#### [What you have to do]
Pictures aside, output each record exactly.
(Available data Opens)
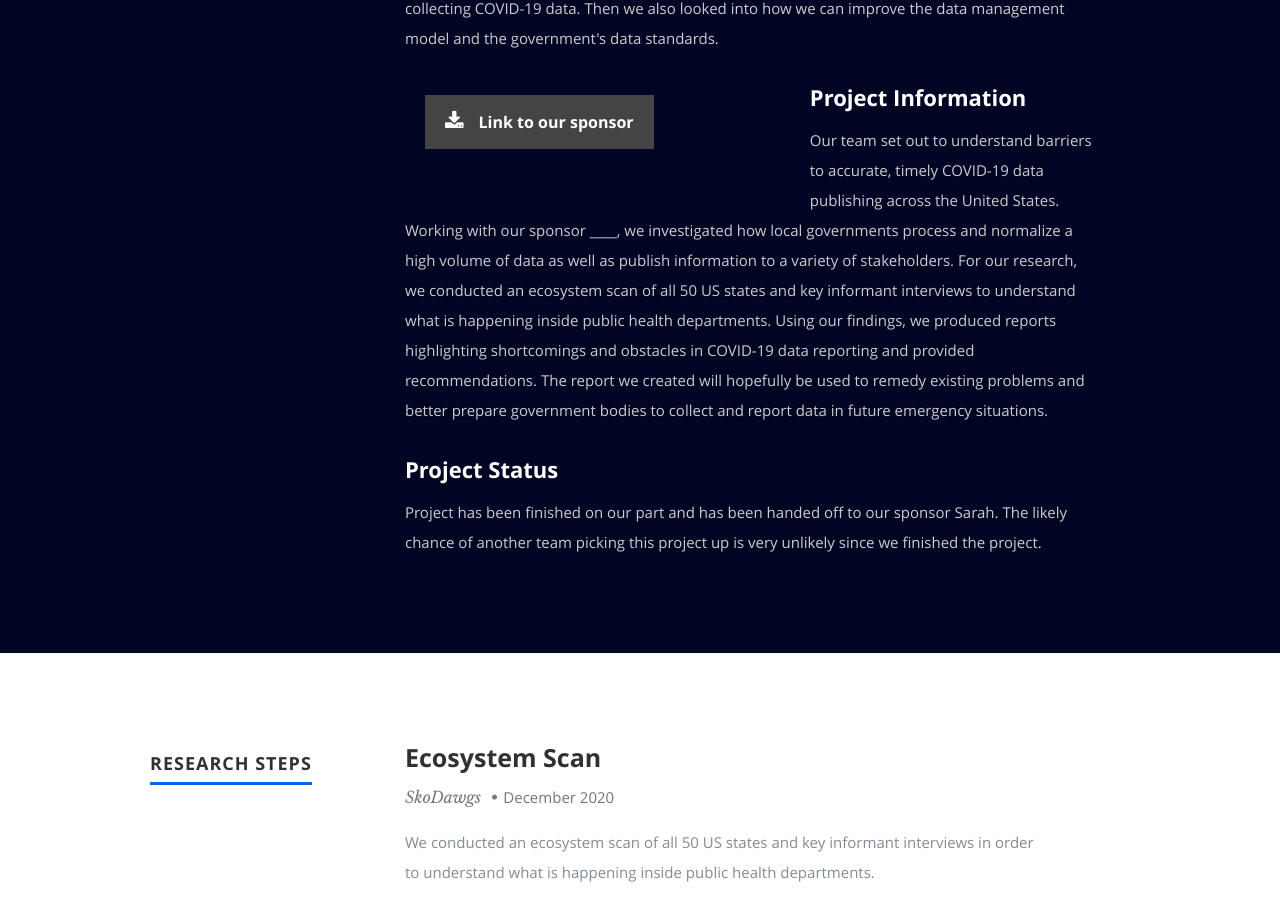
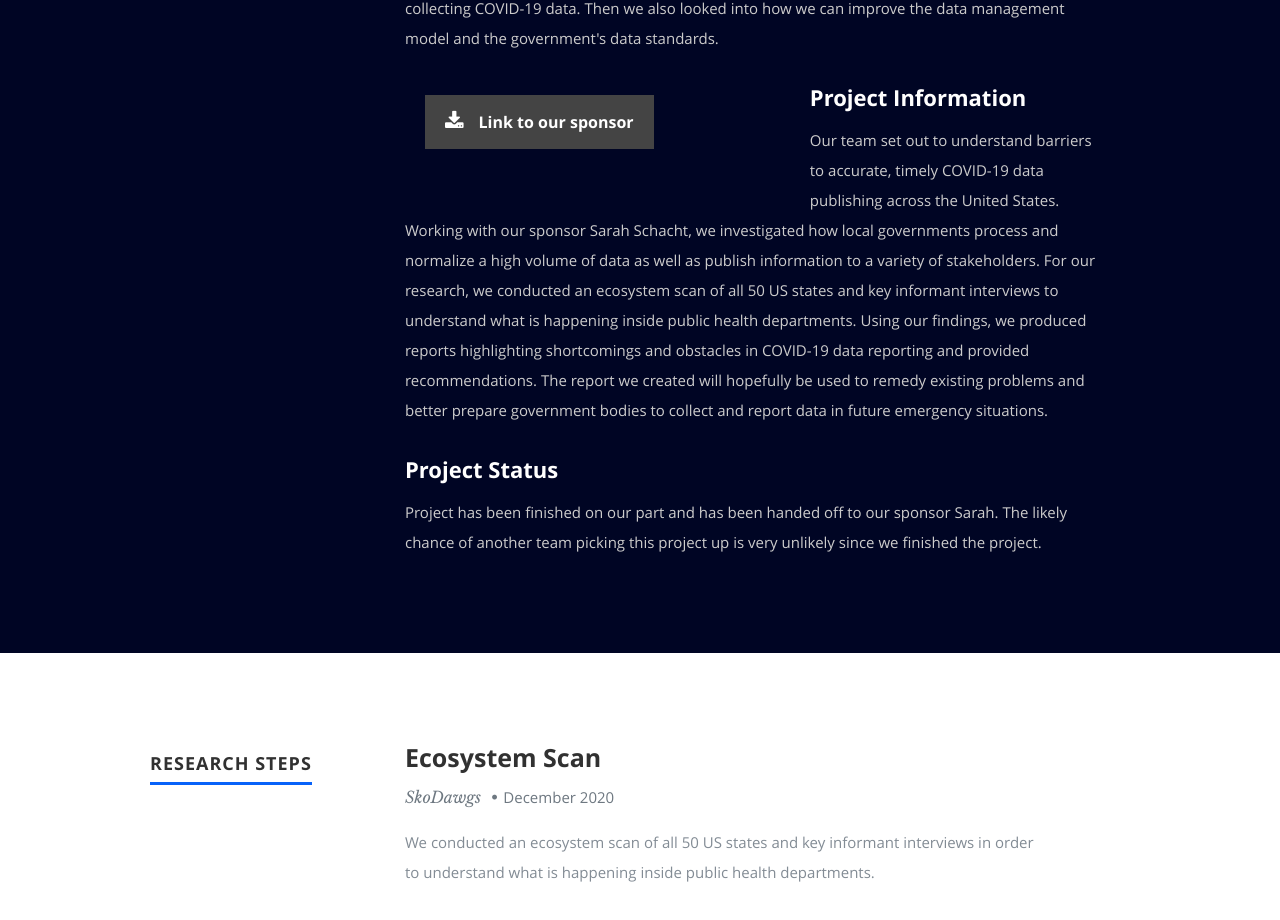
Before and after one commit to limj27/SkoDawgs-COVID19, a React (Create React App) app: page / in a window 1280 px wide. Shown: the part 1035-1955 px from the top of the page. Built offline with nearby package versions, Linux system fonts and the light colour scheme.

Commit message:
added project info and status

```diff
--- a/src/Components/About.js
+++ b/src/Components/About.js
@@ -32,7 +32,7 @@ class About extends Component {
               </div>
               <h2>Project Information</h2>
 
-            <p>Our team set out to understand barriers to accurate, timely COVID-19 data publishing across the United States. Working with our sponsor ____, we investigated how local governments process and normalize a high volume of data as well as publish information to a variety of stakeholders. For our research, we conducted an ecosystem scan of all 50 US states and key informant interviews to understand what is happening inside public health departments. Using our findings, we produced reports highlighting shortcomings and obstacles in COVID-19 data reporting and provided recommendations. The report we created will hopefully be used to remedy existing problems and better prepare government bodies to collect and report data in future emergency situations.</p>
+            <p>Our team set out to understand barriers to accurate, timely COVID-19 data publishing across the United States. Working with our sponsor Sarah Schacht, we investigated how local governments process and normalize a high volume of data as well as publish information to a variety of stakeholders. For our research, we conducted an ecosystem scan of all 50 US states and key informant interviews to understand what is happening inside public health departments. Using our findings, we produced reports highlighting shortcomings and obstacles in COVID-19 data reporting and provided recommendations. The report we created will hopefully be used to remedy existing problems and better prepare government bodies to collect and report data in future emergency situations.</p>
             <h2>Project Status</h2>
 
             <p>Project has been finished on our part and has been handed off to our sponsor Sarah. The likely chance of another team picking this project up is very unlikely since we finished the project.</p>
```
(Available data Closes)
#### [Exercise output]
Before and after one commit to limj27/SkoDawgs-COVID19, a React (Create React App) app: page / in a window 1280 px wide. Shown: the part 1035-1955 px from the top of the page. Built offline with nearby package versions, Linux system fonts and the light colour scheme.

Commit message:
added project info and status

```diff
--- a/src/Components/About.js
+++ b/src/Components/About.js
@@ -32,7 +32,7 @@ class About extends Component {
               </div>
               <h2>Project Information</h2>
 
-            <p>Our team set out to understand barriers to accurate, timely COVID-19 data publishing across the United States. Working with our sponsor ____, we investigated how local governments process and normalize a high volume of data as well as publish information to a variety of stakeholders. For our research, we conducted an ecosystem scan of all 50 US states and key informant interviews to understand what is happening inside public health departments. Using our findings, we produced reports highlighting shortcomings and obstacles in COVID-19 data reporting and provided recommendations. The report we created will hopefully be used to remedy existing problems and better prepare government bodies to collect and report data in future emergency situations.</p>
+            <p>Our team set out to understand barriers to accurate, timely COVID-19 data publishing across the United States. Working with our sponsor Sarah Schacht, we investigated how local governments process and normalize a high volume of data as well as publish information to a variety of stakeholders. For our research, we conducted an ecosystem scan of all 50 US states and key informant interviews to understand what is happening inside public health departments. Using our findings, we produced reports highlighting shortcomings and obstacles in COVID-19 data reporting and provided recommendations. The report we created will hopefully be used to remedy existing problems and better prepare government bodies to collect and report data in future emergency situations.</p>
             <h2>Project Status</h2>
 
             <p>Project has been finished on our part and has been handed off to our sponsor Sarah. The likely chance of another team picking this project up is very unlikely since we finished the project.</p>
```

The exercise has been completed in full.